Their campaign arose following claims that the subsequent 180 votes, which are required to remove Mr Johnson as leader, will not succeed.
One of the 13 reasons to remove the Prime Minister detailed in the document, outlines how the booing which the Conservative leader and his wife received outside St Paul's Cathedral, speaks volumes about the public's confidence in his leadership.
The document – seen by The Times – states that the Prime Minister's reception at the Service of Thanksgiving "tells us nothing that data does not”, citing polling that “no social group trusts him, with even 55 percent of current Conservatives calling him untrustworthy”.
But Mr Johnson's allies remain adamant he is the right man for the job.
Cabinet Office Minister Steve Barclay has warned Tory MPs not to throw away the progress the Government has been making in dealing with the fall out from the pandemic.
In a statement on the ConservativeHome website, Mr Barclay said the next general election would not be decided by the Sue Gray report and urged MPs not to “waste time and energy looking backwards and inwards, talking to ourselves about ourselves”.
He added: "The parliamentary majority we hold is incredibly rare.
"To waste time now on continued internal factionalisation would be indefensible to many of our party members – given how hard they worked to secure that majority.
“The problems we face aren’t easy to solve. Democracies around the world are all currently facing similar challenges.
"But under Boris Johnson’s leadership, our plan for jobs shows how we are navigated through these global challenges.
“To disrupt that progress now would be inexcusable to many who lent their vote to us for the first time at the last general election, and who want to see our Prime Minister deliver the changes promised for their communities.”
Nevertheless, pressure is building on the former Mayor of London.
One rebel said: “A Conservative Prime Minister being booed by people who turned up to witness people arriving for a service in honour of the Queen is pretty dire.
"When you’ve lost the royalists, and a lot of them will be former service personnel, that’s our core vote.”
Mr Johnson was also booed while dining at Morito, a restaurant in east London where his son Theo worked.
The Mail on Sunday said the PM responded with a “dismissive hand gesture and left”.
The 13 reasons list continued: “The damage done to trust in Boris Johnson is such that popular policies are falling flat with the public (e.g. cost of living measures).
"A pollster has dubbed him the ‘Conservative Corbyn’ because of this.”
One MP circulating the letter said: “Those who are still supporting Johnson are like Corbynites whose love of their leader kept them immune to any opinion outside their echo chambers.”

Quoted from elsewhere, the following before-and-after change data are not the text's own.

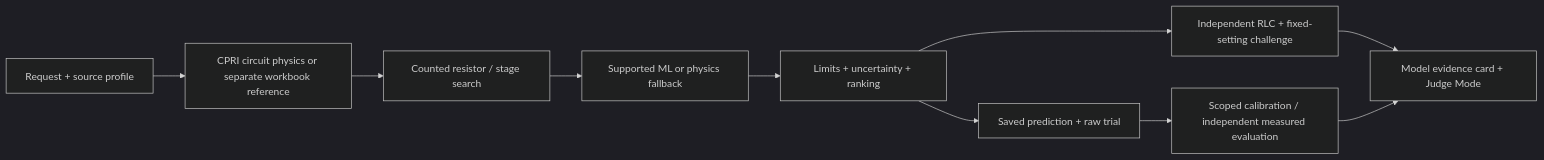
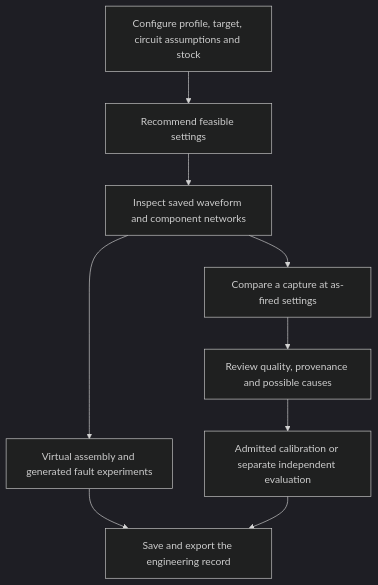
One commit to Siddhanthkjain2005/CR7 changed the diagram in README.md. Above: the diagram before and after it, drawn with Mermaid (dark theme). The commit also changed other lines of this file and 8 other files, not shown here.

````diff
--- a/README.md
+++ b/README.md
@@ -31,12 +35,11 @@
 ```mermaid
-flowchart LR
-  A[Request + source profile] --> B[CPRI circuit physics or separate workbook reference]
-  B --> C[Counted resistor / stage search]
-  C --> D[Supported ML or physics fallback]
-  D --> E[Limits + uncertainty + ranking]
-  E --> F[Independent RLC + fixed-setting challenge]
-  F --> G[Model evidence card + Judge Mode]
-  E --> H[Saved prediction + raw trial]
-  H --> I[Scoped calibration / independent measured evaluation]
-  I --> G
+flowchart TD
+    A[Configure profile, target, circuit assumptions and stock] --> B[Recommend feasible settings]
+    B --> C[Inspect saved waveform and component networks]
+    C --> D[Virtual assembly and generated fault experiments]
+    C --> E[Compare a capture at as-fired settings]
+    E --> F[Review quality, provenance and possible causes]
+    F --> G[Admitted calibration or separate independent evaluation]
+    D --> H[Save and export the engineering record]
+    G --> H
 ```
````
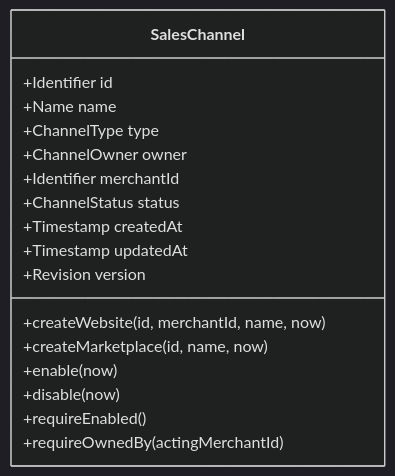
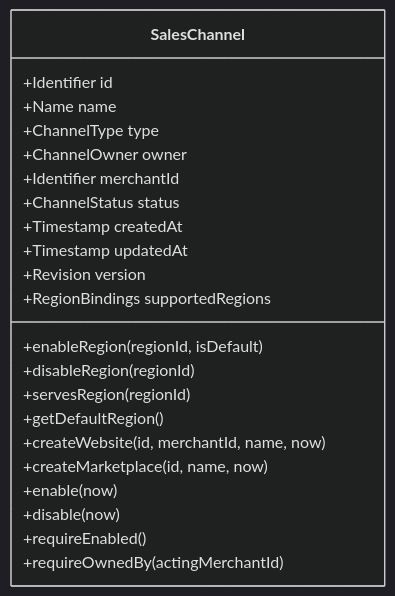
Before and after one commit to khinemyaezin/grab: the second of 3 diagrams in docs/spec/domain/sales-channel/architecture/sales-channel-domain-spec.md, drawn with Mermaid (dark theme). The commit also changed other lines of this file and 26 other files, not shown here.

````diff
--- a/docs/spec/domain/sales-channel/architecture/sales-channel-domain-spec.md
+++ b/docs/spec/domain/sales-channel/architecture/sales-channel-domain-spec.md
@@ -64,20 +70,25 @@
 ```mermaid
 classDiagram
     class SalesChannel {
         +Identifier id
         +Name name
         +ChannelType type
         +ChannelOwner owner
         +Identifier merchantId
         +ChannelStatus status
         +Timestamp createdAt
         +Timestamp updatedAt
         +Revision version
+        +RegionBindings supportedRegions
+        +enableRegion(regionId, isDefault)
+        +disableRegion(regionId)
+        +servesRegion(regionId)
+        +getDefaultRegion()
         +createWebsite(id, merchantId, name, now)
         +createMarketplace(id, name, now)
         +enable(now)
         +disable(now)
         +requireEnabled()
         +requireOwnedBy(actingMerchantId)
     }
 ```
````
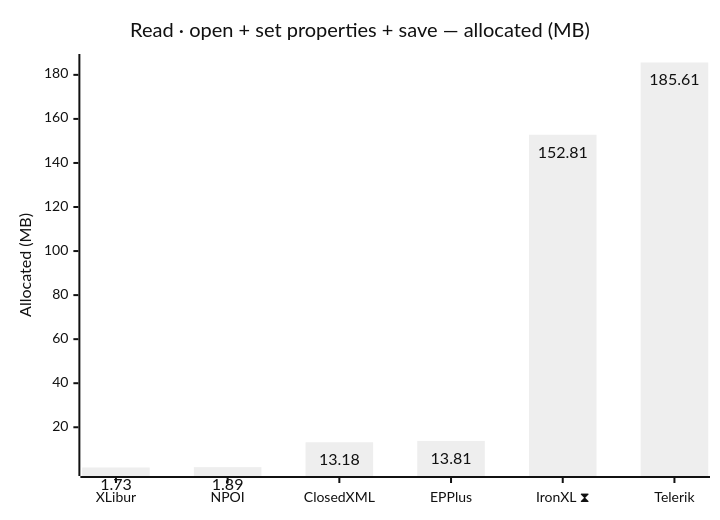
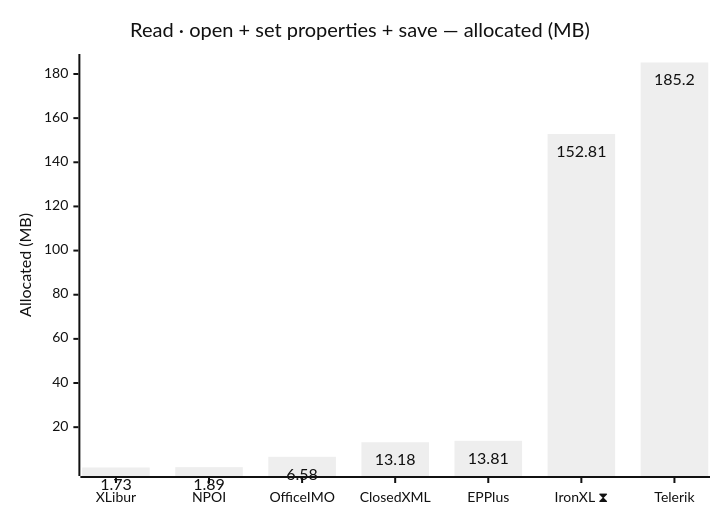
One commit to jafin/XLBench changed the second of 12 diagrams in docs/results.md. Above: the diagram before and after it, drawn with Mermaid (neutral theme). The commit also changed other lines of this file and 17 other files, not shown here.

First line of the commit message:
Add OfficeIMO.Excel to the benchmark suite and publish full-fidelity results (#33)

````diff
--- a/docs/results.md
+++ b/docs/results.md
@@ -53,12 +54,12 @@
 ```mermaid
 ---
 config:
   xyChart:
     showDataLabel: true
 ---
 xychart-beta
     title "Read · open + set properties + save — allocated (MB)"
-    x-axis ["XLibur", "NPOI", "ClosedXML", "EPPlus", "IronXL ⧗", "Telerik"]
+    x-axis ["XLibur", "NPOI", "OfficeIMO", "ClosedXML", "EPPlus", "IronXL ⧗", "Telerik"]
     y-axis "Allocated (MB)"
-    bar [1.73, 1.89, 13.18, 13.81, 152.81, 185.61]
+    bar [1.73, 1.89, 6.58, 13.18, 13.81, 152.81, 185.2]
 ```
````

A leading Tory rebel has emphasised the imminency of a vote of no confidence, adding how it is "very likely" to occur this week.
Chairman of the 1922 Committee, Sir Graham Brady, will count the letters when Parliament returns today.
If the threshold has been met, he will tell the Prime Minister and then make a public statement announcing that a vote of confidence will be held, with this Wednesday the most likely day.